**The problem**:
The response should contain only those lines of the entries below that include the string "value".

**Data extract**:
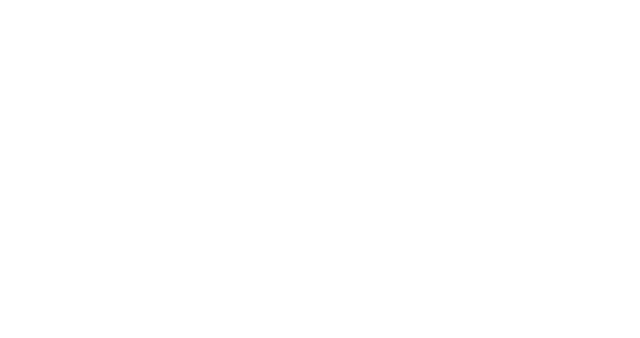
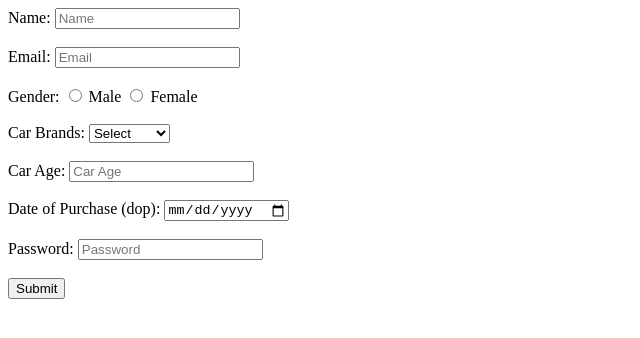
Before and after one commit to acciojob/car-insurance-form-JahanaviChaturvedi, a website: page main.html in a window 1280 px wide. Shown: the whole page, without its empty margins (0-640 px from the left). Drawn offline with Linux system fonts and the light colour scheme.

Commit message:
created a submission

```diff
--- a/main.html
+++ b/main.html
@@ -8,6 +8,39 @@
 
 <body>
 	<!-- the entire body must be written by student -->
+	<form method="post">
+		<label for="name">Name:</label>
+		<input type="text" id="name" name="name" placeholder="Name" required><br><br>
+
+		<label for="email">Email:</label>
+		<input type="email" id="email" name="email" placeholder="Email" required><br><br>
+
+		<label>Gender:</label>
+		<input type="radio" id="gender_m" name="gender" value="male" required>
+		<label for="gender_m">Male</label>
+		<input type="radio" id="gender_f" name="gender" value="female" required>
+		<label for="gender_f">Female</label><br><br>
+
+		<label for="cars">Car Brands: </label>
+		<select id="cars" name="cars">
+			<option>Select</option>
+			<option value="BMW">BMW</option>
+			<option value="Audi">Audi</option>
+			<option value="Mercedez">Mercedez</option>
+		</select><br><br>
+
+		<label for="carage">Car Age:</label>
+		<input type="number" id="carage"name="carage" placeholder="Car Age" required><br><br>
+
+		<label for="dop">Date of Purchase (dop):</label>
+		<input type="date" id="dop" name="dop" required><br><br>
+
+		<label for="password">Password:</label>
+		<input type="password" id="password" name="password" placeholder="Password" required><br><br>
+
+		<button type="submit">Submit</button>
+
+	</form>
     <script type="text/javascript" src="./script.js">
 </script>
 
```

**Answer to the exercise**:
+		<input type="radio" id="gender_m" name="gender" value="male" required>
+		<input type="radio" id="gender_f" name="gender" value="female" required>
+			<option value="BMW">BMW</option>
+			<option value="Audi">Audi</option>
+			<option value="Mercedez">Mercedez</option>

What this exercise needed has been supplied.